Amash responded by tweeting, "Trump admin & Establishment have merged into #Trumpstablishment. Same old agenda: Attack conservatives, libertarians & independent thinkers."

CREW Executive Director Noah Bookbinder said in response to the decision, "OSC has made clear with this ruling that they are going to enforce these important rules and work to keep the government free from inappropriate politics."

About the Author

Chase Gunter is a staff writer covering civilian agencies, workforce issues, health IT, open data and innovation.

Prior to joining FCW, Gunter reported for the C-Ville Weekly in Charlottesville, Va., and served as a college sports beat writer for the South Boston (Va.) News and Record. He started at FCW as an editorial fellow before joining the team full-time as a reporter.

Gunter is a graduate of the University of Virginia, where his emphases were English, history and media studies.

Click here for previous articles by Gunter, or connect with him on Twitter: @WChaseGunter

Featured

  • FCW PERSPECTIVES
    sensor network (agsandrew/Shutterstock.com)

    Are agencies really ready for EIS?

    The telecom contract has the potential to reinvent IT infrastructure, but finding the bandwidth to take full advantage could prove difficult.

  • People
    Dave Powner, GAO

    Dave Powner audits the state of federal IT

    The GAO director of information technology issues is leaving government after 16 years. On his way out the door, Dave Powner details how far govtech has come in the past two decades and flags the most critical issues he sees facing federal IT leaders.

  • FCW Illustration.  Original Images: Shutterstock, Airbnb

    Should federal contracting be more like Airbnb?

    Steve Kelman believes a lighter touch and a bit more trust could transform today's compliance culture.

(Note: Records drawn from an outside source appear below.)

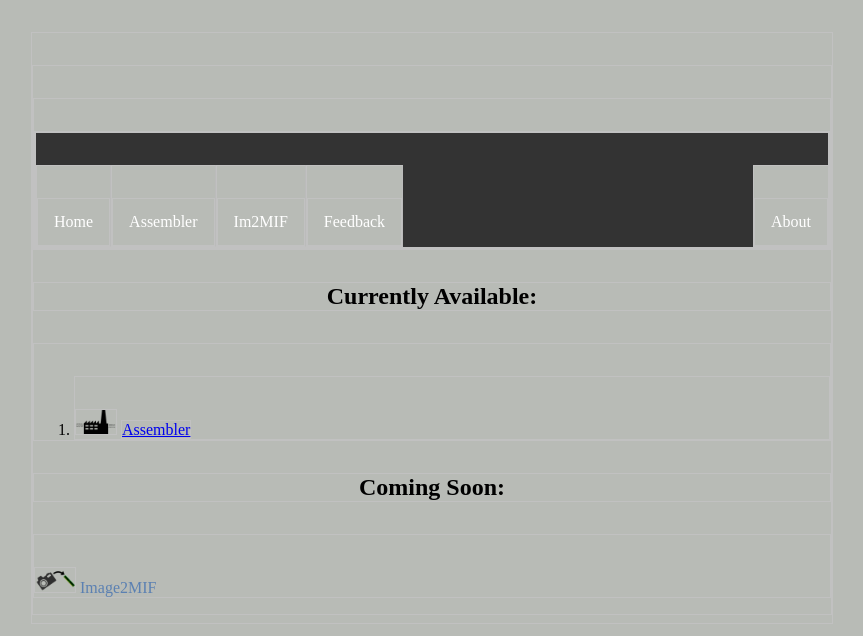
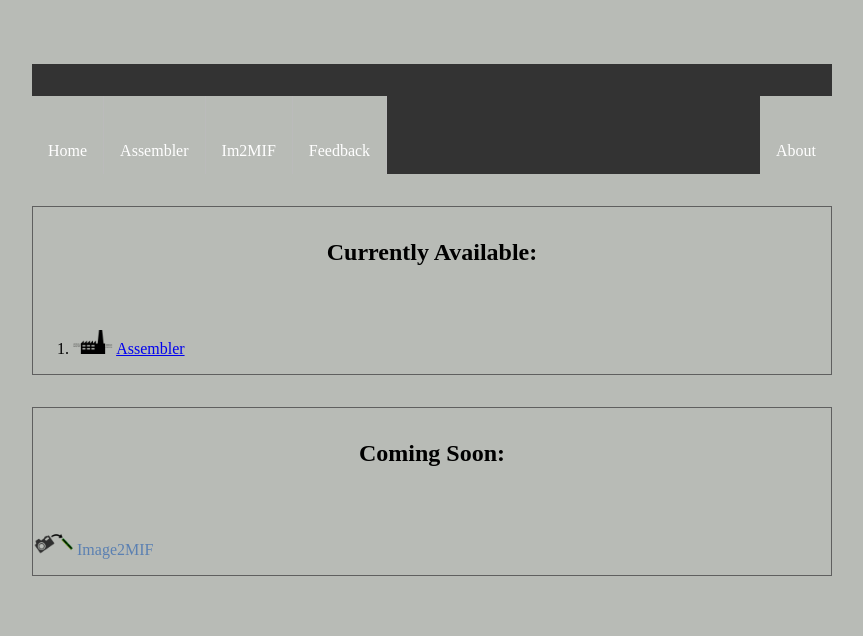
Before and after one commit to tn74/350-tools-mk2, a Django app: page / in a window 1280 px wide. Shown: the top 636 px of the page, without its empty margins (208-1071 px from the left). Run offline with Django 3.2, Linux system fonts and the light colour scheme; some libraries are stand-ins or nearby versions.

Commit message:
some styling

```diff
--- a/static/assembler/css/assembler.css
+++ b/static/assembler/css/assembler.css
@@ -12,7 +12,7 @@ form {
     background: #f9f9f9;
     border: 1px solid #c1c1c1;
     margin-top: 2rem;
-     max-width: 800px;
+    max-width: 800px;
     margin-left: auto;
     margin-right: auto;
 }
--- a/static/index/css/index.css
+++ b/static/index/css/index.css
@@ -1,13 +1,12 @@
 * {
     background: #b8bbb6;
-    border: 1px solid #c1c1c1;
     margin-top: 2rem;
     max-width: 800px;
     margin-left: auto;
     margin-right: auto;
 }
 
-p{
+p {
     color: #5b80b2;
 }
 
@@ -15,3 +14,11 @@ h2 {
     alignment: center;
     text-align: center;
 }
+
+.now-working {
+    border: 1px solid #5f5f5f;
+}
+
+.coming-soon {
+    border: 1px solid #5f5f5f;
+}
--- a/static/index/index.html
+++ b/static/index/index.html
@@ -9,12 +9,17 @@
 
 	    </div>
         <script src="/static/js/load_menu.js"></script>
+
+        <div class="now-working">
             <h2>Currently Available:</h2>
             <ol>
                 <li><img src="/static/index/img/assembler.png" alt="Assembler" width="40" /> <a href="https://350tools.colab.duke.edu/assembler">Assembler</a></li>
             </ol>
+        </div>
+        <div class="coming-soon">
             <h2>Coming Soon:</h2>
 	        <p><img src="/static/index/img/img-to-mif.png" alt="Image2MIF" width="40"/> Image2MIF</p>
+        </div>
 	<!-- <p><strong>Nothing yet!&nbsp;</strong></p> -->
 
     </body>
```
Lines whose indentation alone changed are shown as unchanged.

Stay Connected

FCW Update

Sign up for our newsletter.

I agree to this site's Privacy Policy.